This page was last updated during a period of optimism: a time of hope that the still-new 10-1 City Council, elected by districts, would have a stronger connection with the average Austinite’s concerns than prior at-large Councils: would make decisions in the interests of constituents rather than out of political considerations. Regrettably, that hasn’t happened. City government is as politically-driven as ever and the Council members, Don Zimmerman excepted, seem as entrenched in appeasing the special interests that have ruled Austin for years as those they replaced. Nor has the committee system, touted as a quicker route of citizen access to the Council’s attention, fulfilled its promise.
Last summer, we gained firsthand experience of that failure. In June, Councilman Zimmerman, vice-chair of the Public Utilities Committee, decided, in the absence on maternity leave of chair Delia Garza, to bring the fluoridation issue to PUC’s agenda at its June 17 meeting. Two city staffers: Ruth Jane Burazer, the Water Utility’s regular apologist and Janet Pichette, Health and Human Services’ chief epidemiologist represented the fluoride cheerleaders. Two local biologic dentists, Dr. Griffin Cole and Dr. Joan Sefcik, gave the anti-fluoride professionals’ side.
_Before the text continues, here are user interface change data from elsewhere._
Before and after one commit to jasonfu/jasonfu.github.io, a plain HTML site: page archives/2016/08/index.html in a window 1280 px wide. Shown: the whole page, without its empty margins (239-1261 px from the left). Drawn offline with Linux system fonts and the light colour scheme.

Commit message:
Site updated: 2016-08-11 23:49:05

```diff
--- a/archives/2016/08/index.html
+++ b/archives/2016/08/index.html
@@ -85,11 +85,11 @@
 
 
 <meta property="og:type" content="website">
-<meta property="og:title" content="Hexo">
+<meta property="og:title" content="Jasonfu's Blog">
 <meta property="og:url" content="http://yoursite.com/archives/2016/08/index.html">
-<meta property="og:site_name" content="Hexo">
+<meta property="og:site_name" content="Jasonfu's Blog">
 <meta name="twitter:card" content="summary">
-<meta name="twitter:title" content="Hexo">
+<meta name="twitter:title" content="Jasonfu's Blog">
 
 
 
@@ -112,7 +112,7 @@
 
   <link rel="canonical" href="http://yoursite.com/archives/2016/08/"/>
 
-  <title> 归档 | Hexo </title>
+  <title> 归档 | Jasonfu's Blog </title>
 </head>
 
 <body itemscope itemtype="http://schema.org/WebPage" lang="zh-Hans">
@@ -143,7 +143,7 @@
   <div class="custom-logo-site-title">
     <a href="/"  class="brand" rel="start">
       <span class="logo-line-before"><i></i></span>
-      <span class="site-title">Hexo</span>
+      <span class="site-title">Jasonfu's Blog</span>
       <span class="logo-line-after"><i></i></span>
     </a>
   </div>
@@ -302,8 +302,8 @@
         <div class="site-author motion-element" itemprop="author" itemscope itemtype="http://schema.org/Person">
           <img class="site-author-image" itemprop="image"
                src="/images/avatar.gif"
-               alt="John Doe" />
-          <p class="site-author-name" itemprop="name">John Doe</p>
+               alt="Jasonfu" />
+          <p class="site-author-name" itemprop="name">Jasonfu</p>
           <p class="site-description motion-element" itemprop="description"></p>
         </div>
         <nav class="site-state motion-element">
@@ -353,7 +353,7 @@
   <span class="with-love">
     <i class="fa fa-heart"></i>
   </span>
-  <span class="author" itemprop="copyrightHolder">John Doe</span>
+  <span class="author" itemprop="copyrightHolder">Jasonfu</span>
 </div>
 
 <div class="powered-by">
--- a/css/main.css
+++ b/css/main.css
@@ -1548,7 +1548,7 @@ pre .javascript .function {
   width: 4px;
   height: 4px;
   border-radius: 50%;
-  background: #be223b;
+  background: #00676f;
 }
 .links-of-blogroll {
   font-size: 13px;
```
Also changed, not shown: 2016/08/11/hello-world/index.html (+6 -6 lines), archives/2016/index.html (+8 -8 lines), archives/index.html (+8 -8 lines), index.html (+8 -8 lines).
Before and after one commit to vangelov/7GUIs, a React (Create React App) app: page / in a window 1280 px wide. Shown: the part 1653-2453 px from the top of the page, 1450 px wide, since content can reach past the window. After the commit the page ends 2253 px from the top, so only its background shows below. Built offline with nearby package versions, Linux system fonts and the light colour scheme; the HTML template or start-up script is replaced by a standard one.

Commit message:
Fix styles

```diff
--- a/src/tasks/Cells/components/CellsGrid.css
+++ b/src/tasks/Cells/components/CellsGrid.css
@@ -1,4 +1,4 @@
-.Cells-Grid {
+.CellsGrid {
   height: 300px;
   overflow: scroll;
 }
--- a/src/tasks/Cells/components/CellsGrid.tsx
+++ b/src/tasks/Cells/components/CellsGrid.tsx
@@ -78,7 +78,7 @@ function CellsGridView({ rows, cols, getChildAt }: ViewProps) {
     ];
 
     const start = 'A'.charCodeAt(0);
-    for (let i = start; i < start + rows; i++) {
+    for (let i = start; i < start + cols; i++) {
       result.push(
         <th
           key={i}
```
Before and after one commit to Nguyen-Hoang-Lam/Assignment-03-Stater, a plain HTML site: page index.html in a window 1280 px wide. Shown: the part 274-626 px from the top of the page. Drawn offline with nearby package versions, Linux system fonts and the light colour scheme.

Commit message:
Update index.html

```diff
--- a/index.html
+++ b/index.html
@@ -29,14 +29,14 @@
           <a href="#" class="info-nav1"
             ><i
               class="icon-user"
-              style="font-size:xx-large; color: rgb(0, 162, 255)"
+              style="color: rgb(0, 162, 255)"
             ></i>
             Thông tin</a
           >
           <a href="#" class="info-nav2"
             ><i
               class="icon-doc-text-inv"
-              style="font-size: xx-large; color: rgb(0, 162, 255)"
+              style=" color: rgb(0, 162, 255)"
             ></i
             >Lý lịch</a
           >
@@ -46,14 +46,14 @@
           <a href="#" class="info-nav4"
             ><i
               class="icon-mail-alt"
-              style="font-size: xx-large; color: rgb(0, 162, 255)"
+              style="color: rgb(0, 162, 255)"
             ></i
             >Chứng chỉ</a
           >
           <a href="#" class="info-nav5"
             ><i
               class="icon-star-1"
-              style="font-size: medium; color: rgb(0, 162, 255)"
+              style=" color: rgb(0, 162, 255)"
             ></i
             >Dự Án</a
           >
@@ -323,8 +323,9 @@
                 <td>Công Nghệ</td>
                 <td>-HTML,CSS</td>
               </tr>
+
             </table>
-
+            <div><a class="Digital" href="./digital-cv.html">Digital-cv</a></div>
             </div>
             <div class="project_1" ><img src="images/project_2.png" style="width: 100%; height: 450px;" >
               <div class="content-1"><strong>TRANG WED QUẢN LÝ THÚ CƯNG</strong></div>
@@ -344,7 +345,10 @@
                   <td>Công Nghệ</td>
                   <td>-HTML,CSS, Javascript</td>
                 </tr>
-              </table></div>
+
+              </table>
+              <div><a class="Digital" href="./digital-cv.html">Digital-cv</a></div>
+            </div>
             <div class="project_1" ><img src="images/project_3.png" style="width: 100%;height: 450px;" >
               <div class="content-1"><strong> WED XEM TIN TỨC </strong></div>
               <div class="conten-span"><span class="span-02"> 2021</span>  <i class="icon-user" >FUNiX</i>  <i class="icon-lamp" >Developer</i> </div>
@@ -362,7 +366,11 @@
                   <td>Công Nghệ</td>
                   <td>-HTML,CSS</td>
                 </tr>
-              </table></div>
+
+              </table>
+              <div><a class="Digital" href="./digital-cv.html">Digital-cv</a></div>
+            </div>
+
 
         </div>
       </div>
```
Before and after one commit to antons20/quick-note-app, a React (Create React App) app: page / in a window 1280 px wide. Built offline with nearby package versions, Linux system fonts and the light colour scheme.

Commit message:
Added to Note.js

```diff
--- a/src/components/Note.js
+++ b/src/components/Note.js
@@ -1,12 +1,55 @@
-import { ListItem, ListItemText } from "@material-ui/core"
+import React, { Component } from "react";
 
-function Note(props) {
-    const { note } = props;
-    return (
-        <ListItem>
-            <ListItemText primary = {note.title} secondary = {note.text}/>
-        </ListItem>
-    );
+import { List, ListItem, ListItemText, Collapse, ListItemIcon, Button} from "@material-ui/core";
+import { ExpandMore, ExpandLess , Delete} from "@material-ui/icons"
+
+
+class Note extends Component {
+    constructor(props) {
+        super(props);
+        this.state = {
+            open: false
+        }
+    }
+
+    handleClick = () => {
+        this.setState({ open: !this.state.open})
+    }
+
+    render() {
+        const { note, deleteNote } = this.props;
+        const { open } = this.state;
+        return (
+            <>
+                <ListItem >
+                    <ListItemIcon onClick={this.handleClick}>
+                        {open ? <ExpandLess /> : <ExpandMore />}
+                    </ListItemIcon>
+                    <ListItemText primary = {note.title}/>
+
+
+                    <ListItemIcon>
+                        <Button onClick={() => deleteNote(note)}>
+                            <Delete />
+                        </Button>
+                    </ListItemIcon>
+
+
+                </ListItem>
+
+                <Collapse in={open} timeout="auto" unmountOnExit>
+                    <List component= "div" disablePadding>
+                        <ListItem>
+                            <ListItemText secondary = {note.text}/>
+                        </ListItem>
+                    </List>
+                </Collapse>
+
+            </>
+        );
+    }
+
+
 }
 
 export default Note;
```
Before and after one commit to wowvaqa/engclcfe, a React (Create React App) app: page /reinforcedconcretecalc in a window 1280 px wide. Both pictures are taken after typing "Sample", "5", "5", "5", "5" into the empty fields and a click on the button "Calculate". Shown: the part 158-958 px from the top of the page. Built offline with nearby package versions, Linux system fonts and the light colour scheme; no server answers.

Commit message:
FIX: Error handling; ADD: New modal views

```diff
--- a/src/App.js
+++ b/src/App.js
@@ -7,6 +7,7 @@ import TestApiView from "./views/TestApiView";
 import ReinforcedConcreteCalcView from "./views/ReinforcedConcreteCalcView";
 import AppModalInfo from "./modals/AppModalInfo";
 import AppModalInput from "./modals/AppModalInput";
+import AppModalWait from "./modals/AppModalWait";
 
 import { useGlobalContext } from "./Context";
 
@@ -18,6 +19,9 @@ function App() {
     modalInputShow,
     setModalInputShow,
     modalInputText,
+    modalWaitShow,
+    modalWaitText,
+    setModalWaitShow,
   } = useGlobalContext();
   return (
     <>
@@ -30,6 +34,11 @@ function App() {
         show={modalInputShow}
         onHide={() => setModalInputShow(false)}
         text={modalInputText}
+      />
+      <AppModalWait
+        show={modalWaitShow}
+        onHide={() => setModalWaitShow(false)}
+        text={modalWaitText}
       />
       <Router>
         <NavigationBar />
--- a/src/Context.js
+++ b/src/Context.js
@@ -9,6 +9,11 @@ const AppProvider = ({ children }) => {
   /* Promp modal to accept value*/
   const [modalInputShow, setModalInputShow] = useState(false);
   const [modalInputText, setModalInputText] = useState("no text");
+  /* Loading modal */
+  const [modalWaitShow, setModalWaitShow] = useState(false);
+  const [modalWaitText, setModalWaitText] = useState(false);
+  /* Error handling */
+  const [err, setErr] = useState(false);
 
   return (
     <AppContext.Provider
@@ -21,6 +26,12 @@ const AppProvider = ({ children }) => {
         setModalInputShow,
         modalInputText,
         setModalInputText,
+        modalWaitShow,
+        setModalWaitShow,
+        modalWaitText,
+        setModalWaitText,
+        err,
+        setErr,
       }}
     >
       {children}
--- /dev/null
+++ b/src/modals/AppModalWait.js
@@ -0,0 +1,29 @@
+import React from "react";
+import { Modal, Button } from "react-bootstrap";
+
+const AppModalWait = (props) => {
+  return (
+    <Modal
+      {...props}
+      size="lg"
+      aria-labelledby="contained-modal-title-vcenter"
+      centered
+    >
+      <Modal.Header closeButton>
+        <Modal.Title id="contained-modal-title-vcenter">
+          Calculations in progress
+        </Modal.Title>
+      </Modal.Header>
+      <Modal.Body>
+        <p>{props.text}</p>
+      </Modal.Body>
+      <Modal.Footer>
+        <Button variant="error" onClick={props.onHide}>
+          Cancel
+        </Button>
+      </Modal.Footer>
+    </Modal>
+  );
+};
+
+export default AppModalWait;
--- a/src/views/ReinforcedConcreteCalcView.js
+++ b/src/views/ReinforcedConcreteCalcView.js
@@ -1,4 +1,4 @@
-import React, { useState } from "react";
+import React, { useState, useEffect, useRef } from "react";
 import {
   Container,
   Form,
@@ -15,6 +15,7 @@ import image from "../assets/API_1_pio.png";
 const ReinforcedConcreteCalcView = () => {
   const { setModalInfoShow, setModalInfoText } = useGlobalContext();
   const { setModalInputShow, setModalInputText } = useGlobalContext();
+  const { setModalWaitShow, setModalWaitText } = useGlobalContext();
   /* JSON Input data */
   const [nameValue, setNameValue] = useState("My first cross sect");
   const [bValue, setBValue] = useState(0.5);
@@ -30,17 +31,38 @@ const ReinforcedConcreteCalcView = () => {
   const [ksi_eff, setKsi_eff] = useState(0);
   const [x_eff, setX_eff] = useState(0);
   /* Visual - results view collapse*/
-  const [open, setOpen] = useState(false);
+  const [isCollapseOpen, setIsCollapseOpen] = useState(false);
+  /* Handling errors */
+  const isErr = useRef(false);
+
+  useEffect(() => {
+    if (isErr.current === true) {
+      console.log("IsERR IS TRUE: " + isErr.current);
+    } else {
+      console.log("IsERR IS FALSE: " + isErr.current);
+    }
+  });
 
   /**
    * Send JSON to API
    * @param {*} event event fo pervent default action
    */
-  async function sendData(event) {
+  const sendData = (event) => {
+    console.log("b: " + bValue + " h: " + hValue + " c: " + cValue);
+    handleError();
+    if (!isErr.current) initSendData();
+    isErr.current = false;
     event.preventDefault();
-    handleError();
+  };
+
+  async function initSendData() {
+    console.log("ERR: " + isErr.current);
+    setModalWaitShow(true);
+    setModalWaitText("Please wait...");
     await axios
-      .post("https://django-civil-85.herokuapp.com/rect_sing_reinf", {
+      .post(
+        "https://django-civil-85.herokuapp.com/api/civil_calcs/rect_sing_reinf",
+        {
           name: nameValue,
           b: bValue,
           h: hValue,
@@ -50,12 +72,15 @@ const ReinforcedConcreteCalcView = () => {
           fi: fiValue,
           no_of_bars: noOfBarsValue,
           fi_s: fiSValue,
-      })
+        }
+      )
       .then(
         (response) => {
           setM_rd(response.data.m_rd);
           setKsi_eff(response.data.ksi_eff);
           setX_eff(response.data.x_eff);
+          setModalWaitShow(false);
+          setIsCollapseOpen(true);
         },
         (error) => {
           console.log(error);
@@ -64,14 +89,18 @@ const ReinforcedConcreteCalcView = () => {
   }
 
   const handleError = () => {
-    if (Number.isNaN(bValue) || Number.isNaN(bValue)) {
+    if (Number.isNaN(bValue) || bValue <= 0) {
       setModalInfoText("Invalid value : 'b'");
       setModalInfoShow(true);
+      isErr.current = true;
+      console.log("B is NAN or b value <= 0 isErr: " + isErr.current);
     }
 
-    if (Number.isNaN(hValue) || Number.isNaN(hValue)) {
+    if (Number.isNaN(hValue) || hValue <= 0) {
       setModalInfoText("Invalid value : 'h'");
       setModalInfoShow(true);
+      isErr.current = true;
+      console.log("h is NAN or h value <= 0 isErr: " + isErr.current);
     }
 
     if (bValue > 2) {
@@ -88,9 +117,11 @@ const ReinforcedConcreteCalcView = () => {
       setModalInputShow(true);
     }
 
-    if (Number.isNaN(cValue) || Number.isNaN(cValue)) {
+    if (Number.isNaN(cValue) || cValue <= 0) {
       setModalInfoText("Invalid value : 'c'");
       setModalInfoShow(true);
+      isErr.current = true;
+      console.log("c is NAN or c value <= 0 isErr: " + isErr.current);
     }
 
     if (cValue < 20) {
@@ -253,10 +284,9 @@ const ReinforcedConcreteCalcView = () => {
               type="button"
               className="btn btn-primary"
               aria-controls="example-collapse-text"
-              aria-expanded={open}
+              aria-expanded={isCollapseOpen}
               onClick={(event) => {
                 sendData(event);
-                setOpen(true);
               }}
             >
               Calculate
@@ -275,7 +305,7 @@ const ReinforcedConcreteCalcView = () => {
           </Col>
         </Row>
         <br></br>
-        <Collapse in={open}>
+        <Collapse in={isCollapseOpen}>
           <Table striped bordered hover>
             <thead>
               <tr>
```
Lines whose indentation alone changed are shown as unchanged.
Discussion among the three Committee members present was thoughtful and intelligent, but in the end Zimmerman could not get a second to his motion to bring fluoridation before the full City Council. Instead, members Ellen Troxclair and Ann Kitchen—both newcomers to the issue—expressed a need for more time to study into it and the meeting adjourned without a vote taken.
PUC did not meet in July. In August, Delia Garza returned as chair determined to assert control. She arranged for an August 17 joint meeting of PUC and the Public Health and Human Services Committee (PHHSC) chaired by Ora Houston, to kill the matter once and for all. Significantly, Troxclair and Garza herself are members of both committees; Kathie Tovo, potentially the only new face, was a no-show. The format Garza set up was carefully pre-scripted to shut off all serious discussion and preserve the status quo. Declaring that she wanted no “back and forth” (the essence of debate), she assigned a strict 15-minute time limit to presenters on both sides, plus three 3-minute slots for two pro- and two con-F citizens communication speakers. Dr. Philip Huang, Austin/Travis County Health and Human Services Department medical “authority”, the first speaker, opened with his favorite and foundational lie: an assertion that the highly toxic fluorosilicic acid put into water is identical to natural (calcium) fluoride, and fluoridation simply an “upward adjustment” of an already-occurring natural substance. This statement provided an instant pretext for all the committee members save Zimmerman to avoid a political hot potato. Armed with the medical officer’s permission to vote for continued fluoridation they completely ignored all opposition input, turning a deaf ear to information from two prominent dentists and a pharmacist, and treating a distinguished LULAC leader with palpable coldness. Neither of the “opportunity district” beneficiaries—Houston and Garza—showed the slightest interest in knowing that fluoride’s toxicity disproportionately impacts communities of color. In the end, Zimmerman was unable to secure a second to his motion for Council-wide consideration and the issue died in committee—for the time being.
The entire meeting can be viewed on this page and is well worth watching in its entirety. For those who crave shorter clips, there are some interesting takeaways:
The Dallas City Council has decided to censor the playing of film clips during citizens communication in order to cripple organized presentations by the city’s large community of anti-fluoridation activists. On April 27, 18 speakers arrived at City Hall prepared to back up their case through use of expert testimony via short videoclips embedded within their 3-minute talks. The City responded by shutting off the livestream and declared its intent to do so in the future. Will the prohibition apply to future others who wish to speak on subjects that the Council feels an obligation to at least pretend to take seriously? Only time will tell.
May 31, 2016